If you're going into this expecting any resemblance WHATSOEVER to the book, the original film, or any of the stories told over the years, you're going to be severely disappointed. The filmmakers have pretty much left out the events that transpired in the novel and the previous film, and instead they take an extreme amount of liberty with the story and turn it into a series of stylized Hollywood scare tactics. Don't get me wrong, this is still effective, but if you're going to release a movie and promote it as "Based on the True Story" then you might wanna make sure that the movie at least RESEMBLES the original story.
In fact, George Lutz is currently in litigation with MGM films over the content of the movie, claiming that it shows his family in a potentially damaging light. When you see the flick, you'll understand why he's upset. I can't fault the guy.
If they had left the Amityville name off of this one and just released it as some generic haunted house movie, then i wouldn't have so many issues with it. But to even associate it with anything Amityville-related just seems wrong to me, because they have completely screwed it up. I would still recommend the film, and just caution potential viewers to forget everything you've ever seen or heard about Amityville.
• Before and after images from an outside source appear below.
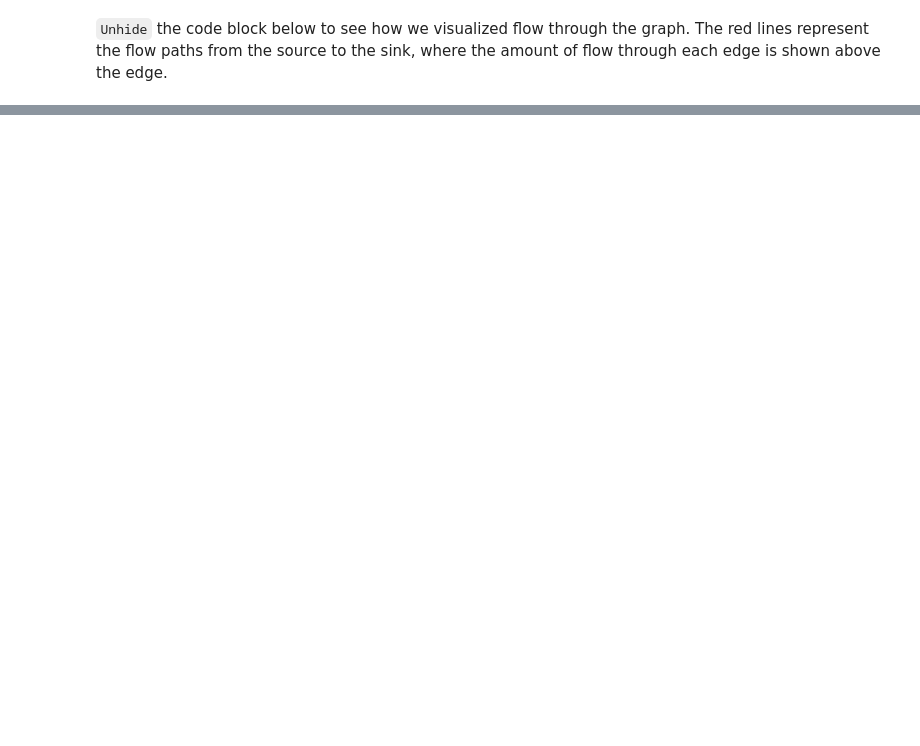
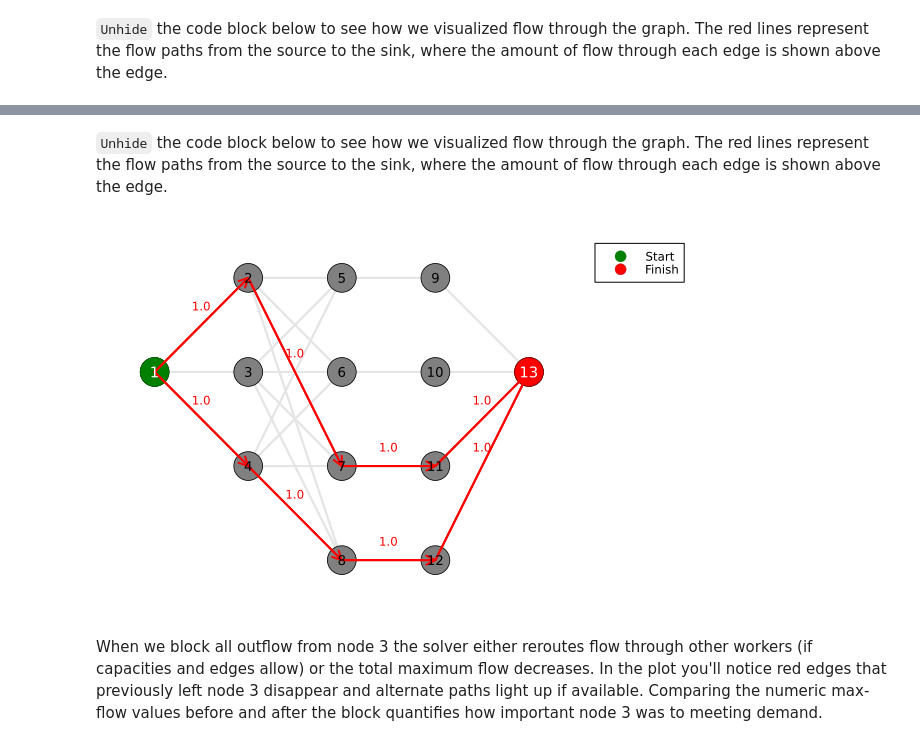
Before and after one commit to varnerlab/CHEME-140-eCornell-Repository, a Jupyter notebook: courses/CHEME-143/module-3/CHEME-143-M3-FF-MaxFlow-Ungraded-Codio-Activity.ipynb, the cells around one changed output, grey strips where cells are left out. Saved outputs shown, nothing was run; the diff lists cells and outputs as text; code cells hidden in the pictures; blank space fills up the shorter version.

```diff
--- a/courses/CHEME-143/module-3/CHEME-143-M3-FF-MaxFlow-Ungraded-Codio-Activity.ipynb
+++ b/courses/CHEME-143/module-3/CHEME-143-M3-FF-MaxFlow-Ungraded-Codio-Activity.ipynb
@@ -451,0 +490,71 @@ end
+# %% [markdown]
+`Unhide` the code block below to see how we visualized flow through the graph. The red lines represent the flow paths from the source to the sink, where the amount of flow through each edge is shown above the edge.
+# %%
+let
+
+    # initialize -
+    capacity = model₂.capacity; # get the capacity dictionary
+    flow_dictionary = flow₂;
+    base_graphmodel = model₂;
+    source_node = 1; # this is where we start
+    target_node = 13; # this is where we want to go
+    path_edges = keys(flow); # this is a dictionary of (u,v) → flow_value
+
+    # draw -
+    q = plot();
+    for (k,v) ∈ base_graphmodel.edgesinverse
+
+        # now, get the source,target node index for this edge
+        s = v[1];
+        t = v[2];
+
+        # draw baseline edge
+        plot!([node_coordinates[s,1], node_coordinates[t,1]],[node_coordinates[s,2], node_coordinates[t,2]], arrow=true, color=:gray90, lw=2, label="")
+    end
+    scatter!(node_coordinates[:,1], node_coordinates[:,2], axis=nothing, border=:none, label="", c=:gray, ms=16)
+
+
+    scatter!([node_coordinates[source_node,1]], [node_coordinates[source_node,2]],
+             c=:green, ms=16, markerstroke=2, markerstrokecolor=:darkgreen,
+             label="Start")
+
+    scatter!([node_coordinates[target_node,1]], [node_coordinates[target_node,2]],
+             c=:red, ms=16, markerstroke=2, markerstrokecolor=:darkred,
+             label="Finish")
+
+    # plot the flow path -
+    for ((s,t),flow_value) ∈ flow_dictionary
+
+        plot!([node_coordinates[s,1], node_coordinates[t,1]],[node_coordinates[s,2], node_coordinates[t,2]], arrow=true, color=:red, lw=2, label="")
+
+        # annotate the path-edge weight in red slightly above the red edge
+        mwx = (node_coordinates[s,1] + node_coordinates[t,1]) / 2
+        mwy = (node_coordinates[s,2] + node_coordinates[t,2]) / 2
+        w = round(flow_dictionary[(s,t)], digits=2)
+        annotate!(mwx, mwy + 0.20, text(string(w), 8, :red))
+    end
+
+    # number the nodes -
+    n_nodes = size(node_coordinates, 1)
+    for i in 1:n_nodes
+        x = node_coordinates[i,1]
+        y = node_coordinates[i,2]
+        if i == source_node || i == target_node
+            # white text for the red source node
+            annotate!(x, y, text(string(i), 10, :white))
+        else
+            # black text for other nodes
+            annotate!(x, y, text(string(i), 9, :black))
+        end
+    end
+
+    # set the global plot attributes
+    plot!(axis=nothing, border=:none, legend=:outertopright, legendfontsize=8,
+          background_color=:white, xlim=(9.5, 14.5), ylim=(7.5, 11.5))
+
+    current() # show the current plot
+end
+# %% [output]
+[figure, added]
+# %% [markdown]
+When we block all outflow from node 3 the solver either reroutes flow through other workers (if capacities and edges allow) or the total maximum flow decreases. In the plot you'll notice red edges that previously left node 3 disappear and alternate paths light up if available. Comparing the numeric max-flow values before and after the block quantifies how important node 3 was to meeting demand.
```
Also changed, not shown: parts of 13 cells of this notebook.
Otherwise you'll walk out of that theater just as annoyed as i was.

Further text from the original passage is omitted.